Supplied entries START

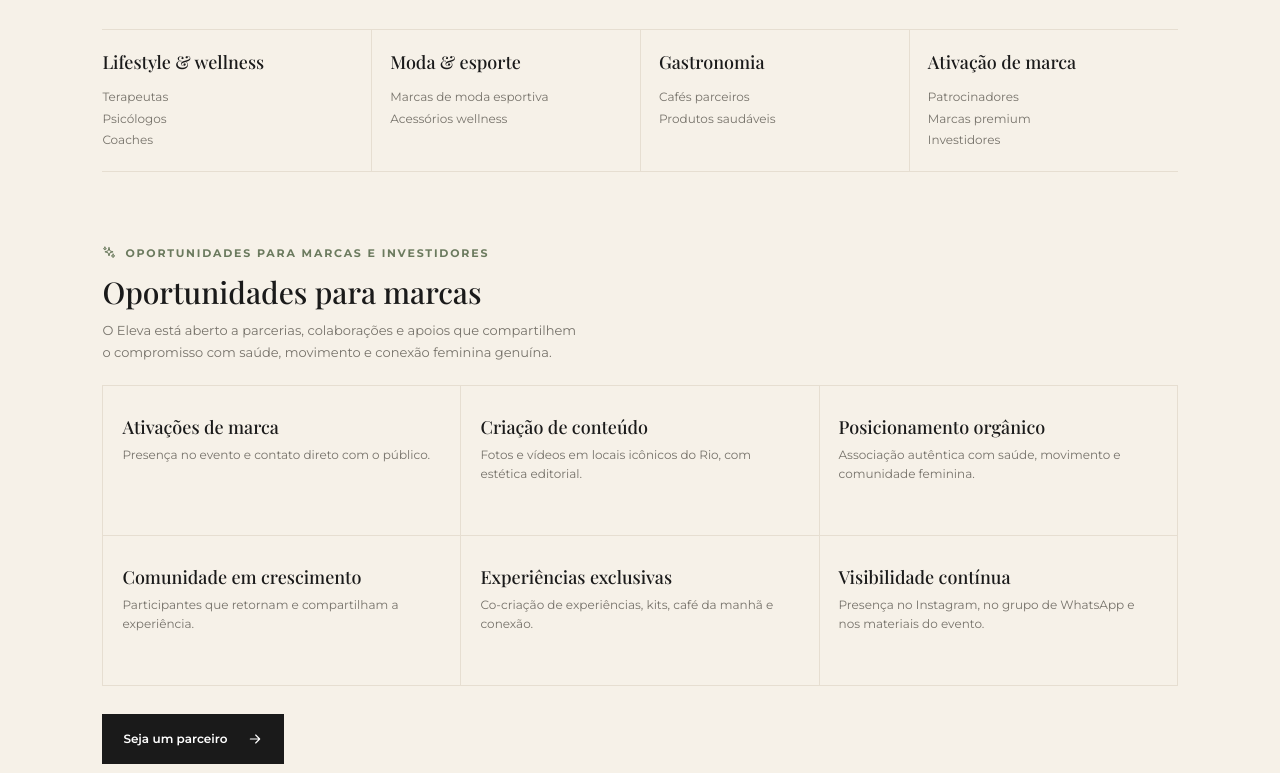
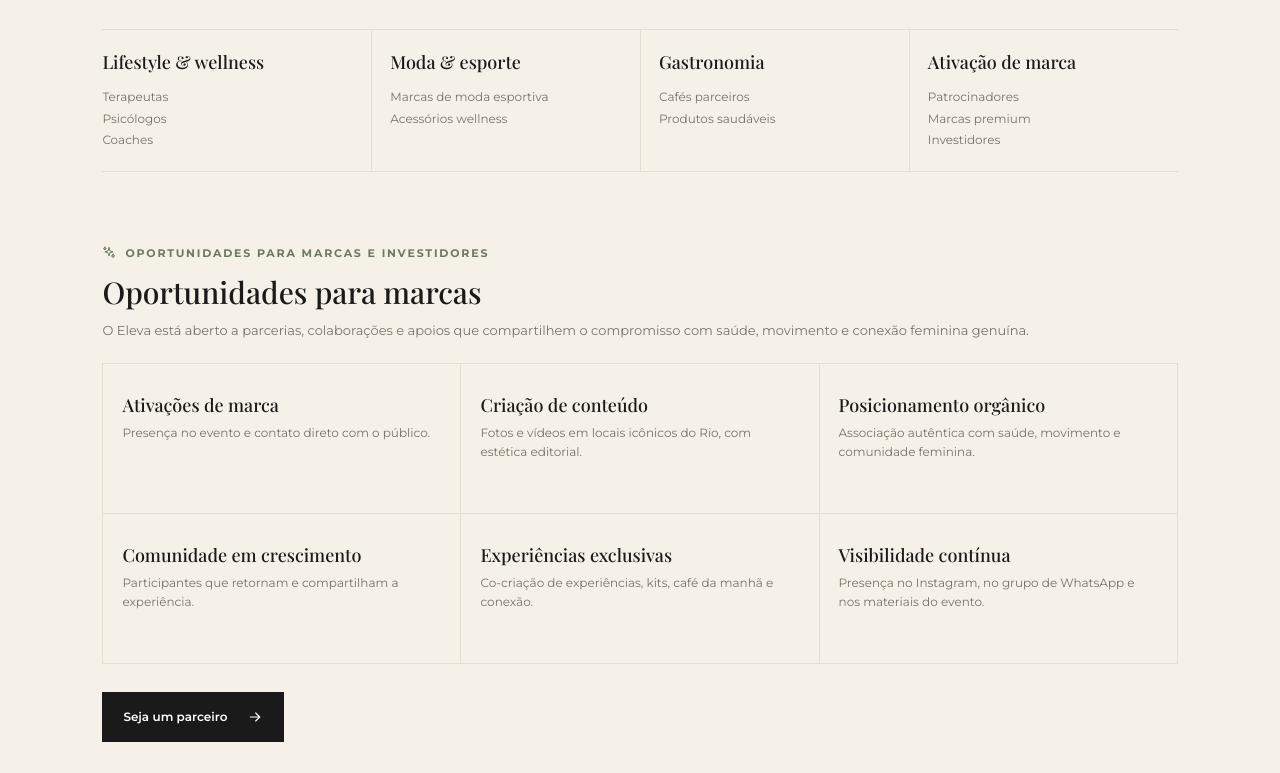
Before and after one commit to NiltonDuarte/ab-proj, a website built with Vite: page index.html in a window 1280 px wide. Shown: the part 3112-3885 px from the top of the page. Built offline with nearby package versions, Linux system fonts and the light colour scheme.

Commit message:
Aproveita largura da tela para textos de parcerias

```diff
--- a/src/style.css
+++ b/src/style.css
@@ -362,3 +362,6 @@
 .features-heading>div:first-child>p{max-width:460px;text-wrap:balance}
 .opportunities-heading>p{max-width:660px;text-wrap:balance}
 @media(max-width:640px){.features-heading>div:first-child>p,.opportunities-heading>p{max-width:100%;text-wrap:pretty}}
+
+/* Let partnership copy use the full section width; wrap only when the viewport requires it. */
+.features-heading>div:first-child>p,.opportunities-heading>p{width:100%;max-width:none;text-wrap:initial}
```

Supplied entries END

Task to carry out:
Please set the records down again exactly as written. The pictures should not be included.

Written reply:
Before and after one commit to NiltonDuarte/ab-proj, a website built with Vite: page index.html in a window 1280 px wide. Shown: the part 3112-3885 px from the top of the page. Built offline with nearby package versions, Linux system fonts and the light colour scheme.

Commit message:
Aproveita largura da tela para textos de parcerias

```diff
--- a/src/style.css
+++ b/src/style.css
@@ -362,3 +362,6 @@
 .features-heading>div:first-child>p{max-width:460px;text-wrap:balance}
 .opportunities-heading>p{max-width:660px;text-wrap:balance}
 @media(max-width:640px){.features-heading>div:first-child>p,.opportunities-heading>p{max-width:100%;text-wrap:pretty}}
+
+/* Let partnership copy use the full section width; wrap only when the viewport requires it. */
+.features-heading>div:first-child>p,.opportunities-heading>p{width:100%;max-width:none;text-wrap:initial}
```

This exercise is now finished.